[Detected change data]
☆ ☆ ☆ ☆ ☆

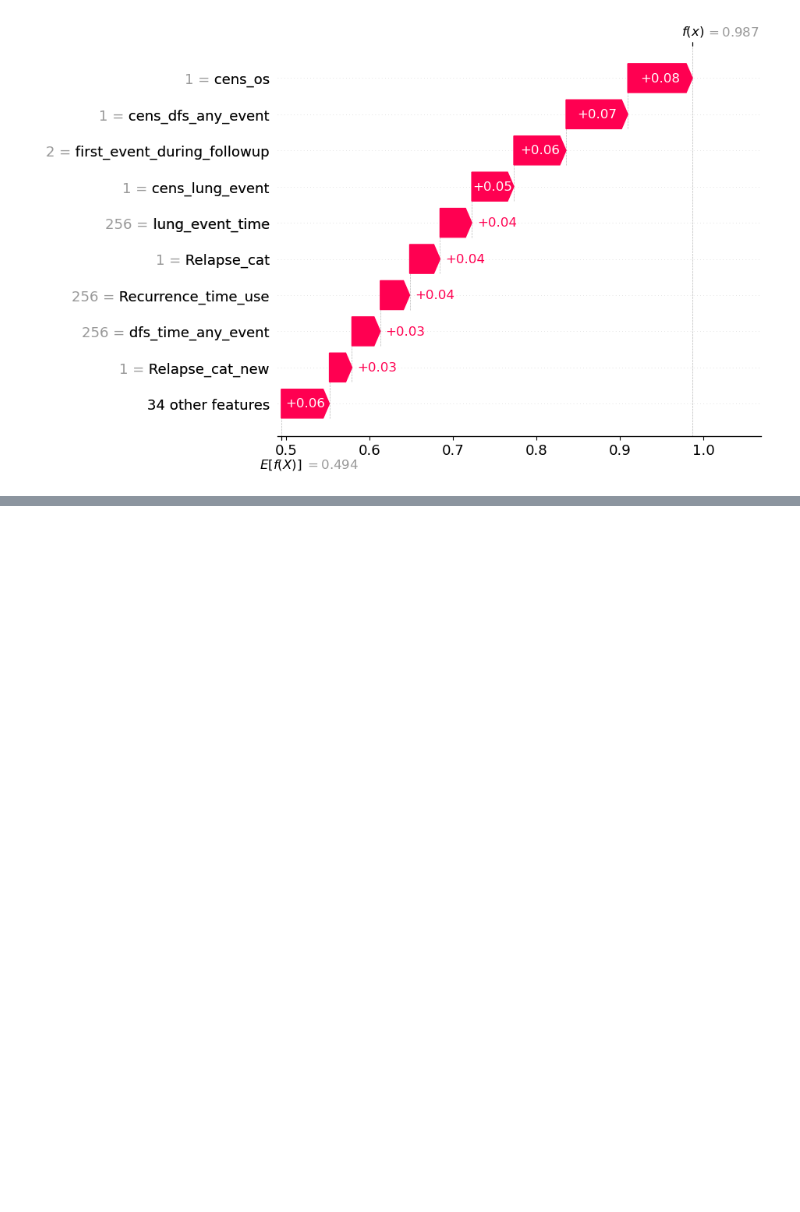
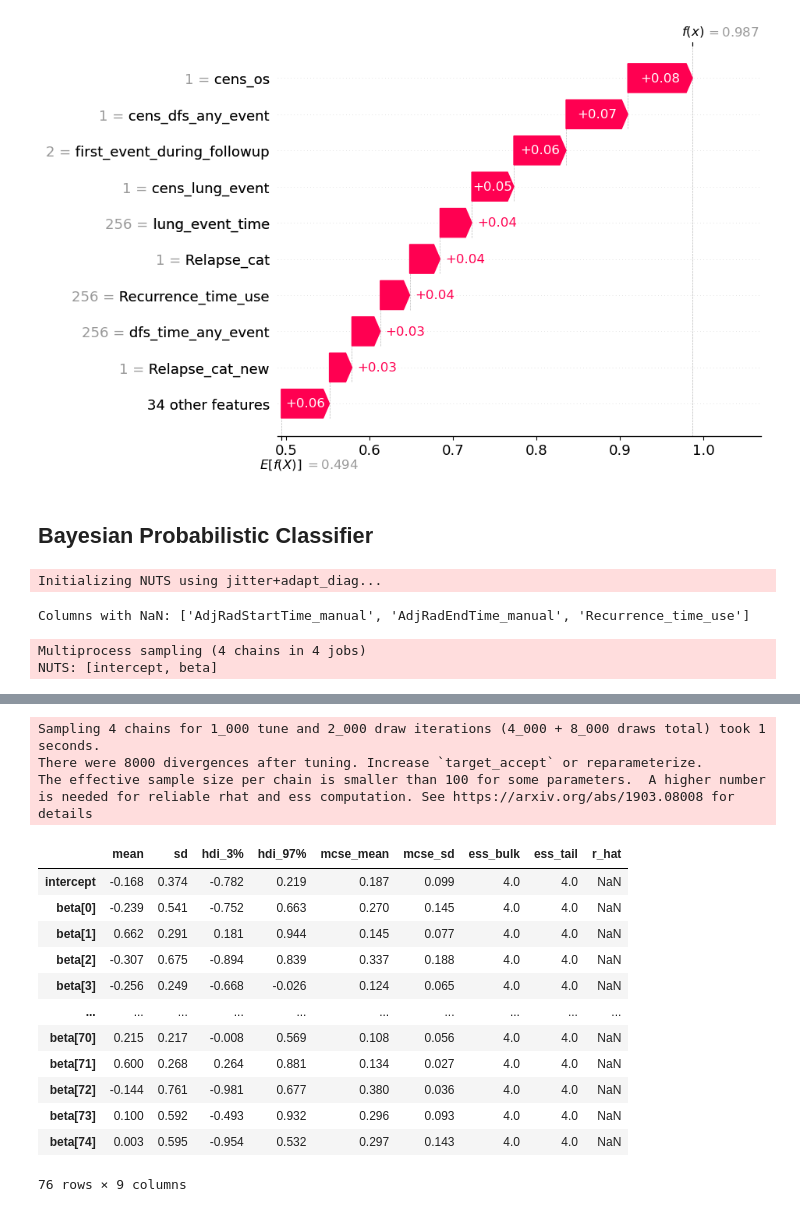
Before and after one commit to szinja/cell-translation, a Jupyter notebook: random_forest.ipynb, the cells around one changed output, grey strips where cells are left out. Saved outputs shown, nothing was run; the diff lists cells and outputs as text; code cells hidden in the pictures; blank space fills up the shorter version.

```diff
--- a/random_forest.ipynb
+++ b/random_forest.ipynb
@@ -368,3 +370,61 @@ Patient 1, true label = 1 (clinical features only)
 [figure]
 Patient 2, true label = 1 (clinical features only)
 [figure]
+# %% [markdown]
+## Bayesian Probabilistic Classifier
+# %%
+import pymc as pm
+import arviz as az
+import numpy as np
+import pandas as pd
+from sklearn.preprocessing import StandardScaler
+
+X = df_features.drop(columns=["cruk_id", "cens_dfs", "dfs_time"])  # keep only features
+y = df_features["cens_dfs"]
+
+# Standardize features
+X_scaled = StandardScaler().fit_transform(X)
+n_features = X_scaled.shape[1]
+
+# Check for NaNs
+nan_cols = X_test.columns[X_test.isna().any()].tolist()
+print("Columns with NaN:", nan_cols)
+
+# Fill NaNs with 0 or mean
+X_clean = X_test.fillna(0)
+y_clean = y_test.fillna(0)
+
+# Use cleaned features (imputed or dropped NaNs)
+X_bayes = X_clean.values  # shape (n_samples, n_features)
+y_bayes = y_clean.values  # shape (n_samples,)
+
+n_features = X_bayes.shape[1]
+
+with pm.Model() as bayes_logreg:
+    # Priors
+    intercept = pm.Normal("intercept", mu=0, sigma=5)
+    beta = pm.Normal("beta", mu=0, sigma=2, shape=n_features)
+
+    # Logistic regression
+    logits = intercept + pm.math.dot(X_bayes, beta)
+    p = pm.math.sigmoid(logits)
+
+    # Likelihood
+    y_obs = pm.Bernoulli("y_obs", p=p, observed=y_bayes)
+
+    # Sample from posterior
+    trace = pm.sample(
+        2000,
+        tune=1000,
+        target_accept=0.95,
+        random_seed=42,
+        cores=4
+    )
+
+# Summarize posterior
+az.summary(trace, var_names=["intercept", "beta"])
+# %% [output]
+Initializing NUTS using jitter+adapt_diag...
+Columns with NaN: ['AdjRadStartTime_manual', 'AdjRadEndTime_manual', 'Recurrence_time_use']
+Multiprocess sampling (4 chains in 4 jobs)
+NUTS: [intercept, beta]
@@ -370,0 +433,16 @@ Patient 2, true label = 1 (clinical features only)
+Sampling 4 chains for 1_000 tune and 2_000 draw iterations (4_000 + 8_000 draws total) took 1 seconds.
+There were 8000 divergences after tuning. Increase `target_accept` or reparameterize.
+The effective sample size per chain is smaller than 100 for some parameters.  A higher number is needed for reliable rhat and ess computation. See https://arxiv.org/abs/1903.08008 for details
+|  | mean | sd | hdi_3% | hdi_97% | mcse_mean | mcse_sd | ess_bulk | ess_tail | r_hat |
+| intercept | -0.168 | 0.374 | -0.782 | 0.219 | 0.187 | 0.099 | 4.0 | 4.0 | NaN |
+| beta[0] | -0.239 | 0.541 | -0.752 | 0.663 | 0.270 | 0.145 | 4.0 | 4.0 | NaN |
+| beta[1] | 0.662 | 0.291 | 0.181 | 0.944 | 0.145 | 0.077 | 4.0 | 4.0 | NaN |
+| beta[2] | -0.307 | 0.675 | -0.894 | 0.839 | 0.337 | 0.188 | 4.0 | 4.0 | NaN |
+| beta[3] | -0.256 | 0.249 | -0.668 | -0.026 | 0.124 | 0.065 | 4.0 | 4.0 | NaN |
+| ... | ... | ... | ... | ... | ... | ... | ... | ... | ... |
+| beta[70] | 0.215 | 0.217 | -0.008 | 0.569 | 0.108 | 0.056 | 4.0 | 4.0 | NaN |
+| beta[71] | 0.600 | 0.268 | 0.264 | 0.881 | 0.134 | 0.027 | 4.0 | 4.0 | NaN |
+| beta[72] | -0.144 | 0.761 | -0.981 | 0.677 | 0.380 | 0.036 | 4.0 | 4.0 | NaN |
+| beta[73] | 0.100 | 0.592 | -0.493 | 0.932 | 0.296 | 0.093 | 4.0 | 4.0 | NaN |
+| beta[74] | 0.003 | 0.595 | -0.954 | 0.532 | 0.297 | 0.143 | 4.0 | 4.0 | NaN |
+76 rows × 9 columns
```
Also changed, not shown: parts of 8 cells of this notebook.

☆ ☆ ☆ ☆ ☆

Pictures aside, every entry above must be repeated exactly.

Before and after one commit to szinja/cell-translation, a Jupyter notebook: random_forest.ipynb, the cells around one changed output, grey strips where cells are left out. Saved outputs shown, nothing was run; the diff lists cells and outputs as text; code cells hidden in the pictures; blank space fills up the shorter version.

```diff
--- a/random_forest.ipynb
+++ b/random_forest.ipynb
@@ -368,3 +370,61 @@ Patient 1, true label = 1 (clinical features only)
 [figure]
 Patient 2, true label = 1 (clinical features only)
 [figure]
+# %% [markdown]
+## Bayesian Probabilistic Classifier
+# %%
+import pymc as pm
+import arviz as az
+import numpy as np
+import pandas as pd
+from sklearn.preprocessing import StandardScaler
+
+X = df_features.drop(columns=["cruk_id", "cens_dfs", "dfs_time"])  # keep only features
+y = df_features["cens_dfs"]
+
+# Standardize features
+X_scaled = StandardScaler().fit_transform(X)
+n_features = X_scaled.shape[1]
+
+# Check for NaNs
+nan_cols = X_test.columns[X_test.isna().any()].tolist()
+print("Columns with NaN:", nan_cols)
+
+# Fill NaNs with 0 or mean
+X_clean = X_test.fillna(0)
+y_clean = y_test.fillna(0)
+
+# Use cleaned features (imputed or dropped NaNs)
+X_bayes = X_clean.values  # shape (n_samples, n_features)
+y_bayes = y_clean.values  # shape (n_samples,)
+
+n_features = X_bayes.shape[1]
+
+with pm.Model() as bayes_logreg:
+    # Priors
+    intercept = pm.Normal("intercept", mu=0, sigma=5)
+    beta = pm.Normal("beta", mu=0, sigma=2, shape=n_features)
+
+    # Logistic regression
+    logits = intercept + pm.math.dot(X_bayes, beta)
+    p = pm.math.sigmoid(logits)
+
+    # Likelihood
+    y_obs = pm.Bernoulli("y_obs", p=p, observed=y_bayes)
+
+    # Sample from posterior
+    trace = pm.sample(
+        2000,
+        tune=1000,
+        target_accept=0.95,
+        random_seed=42,
+        cores=4
+    )
+
+# Summarize posterior
+az.summary(trace, var_names=["intercept", "beta"])
+# %% [output]
+Initializing NUTS using jitter+adapt_diag...
+Columns with NaN: ['AdjRadStartTime_manual', 'AdjRadEndTime_manual', 'Recurrence_time_use']
+Multiprocess sampling (4 chains in 4 jobs)
+NUTS: [intercept, beta]
@@ -370,0 +433,16 @@ Patient 2, true label = 1 (clinical features only)
+Sampling 4 chains for 1_000 tune and 2_000 draw iterations (4_000 + 8_000 draws total) took 1 seconds.
+There were 8000 divergences after tuning. Increase `target_accept` or reparameterize.
+The effective sample size per chain is smaller than 100 for some parameters.  A higher number is needed for reliable rhat and ess computation. See https://arxiv.org/abs/1903.08008 for details
+|  | mean | sd | hdi_3% | hdi_97% | mcse_mean | mcse_sd | ess_bulk | ess_tail | r_hat |
+| intercept | -0.168 | 0.374 | -0.782 | 0.219 | 0.187 | 0.099 | 4.0 | 4.0 | NaN |
+| beta[0] | -0.239 | 0.541 | -0.752 | 0.663 | 0.270 | 0.145 | 4.0 | 4.0 | NaN |
+| beta[1] | 0.662 | 0.291 | 0.181 | 0.944 | 0.145 | 0.077 | 4.0 | 4.0 | NaN |
+| beta[2] | -0.307 | 0.675 | -0.894 | 0.839 | 0.337 | 0.188 | 4.0 | 4.0 | NaN |
+| beta[3] | -0.256 | 0.249 | -0.668 | -0.026 | 0.124 | 0.065 | 4.0 | 4.0 | NaN |
+| ... | ... | ... | ... | ... | ... | ... | ... | ... | ... |
+| beta[70] | 0.215 | 0.217 | -0.008 | 0.569 | 0.108 | 0.056 | 4.0 | 4.0 | NaN |
+| beta[71] | 0.600 | 0.268 | 0.264 | 0.881 | 0.134 | 0.027 | 4.0 | 4.0 | NaN |
+| beta[72] | -0.144 | 0.761 | -0.981 | 0.677 | 0.380 | 0.036 | 4.0 | 4.0 | NaN |
+| beta[73] | 0.100 | 0.592 | -0.493 | 0.932 | 0.296 | 0.093 | 4.0 | 4.0 | NaN |
+| beta[74] | 0.003 | 0.595 | -0.954 | 0.532 | 0.297 | 0.143 | 4.0 | 4.0 | NaN |
+76 rows × 9 columns
```
Also changed, not shown: parts of 8 cells of this notebook.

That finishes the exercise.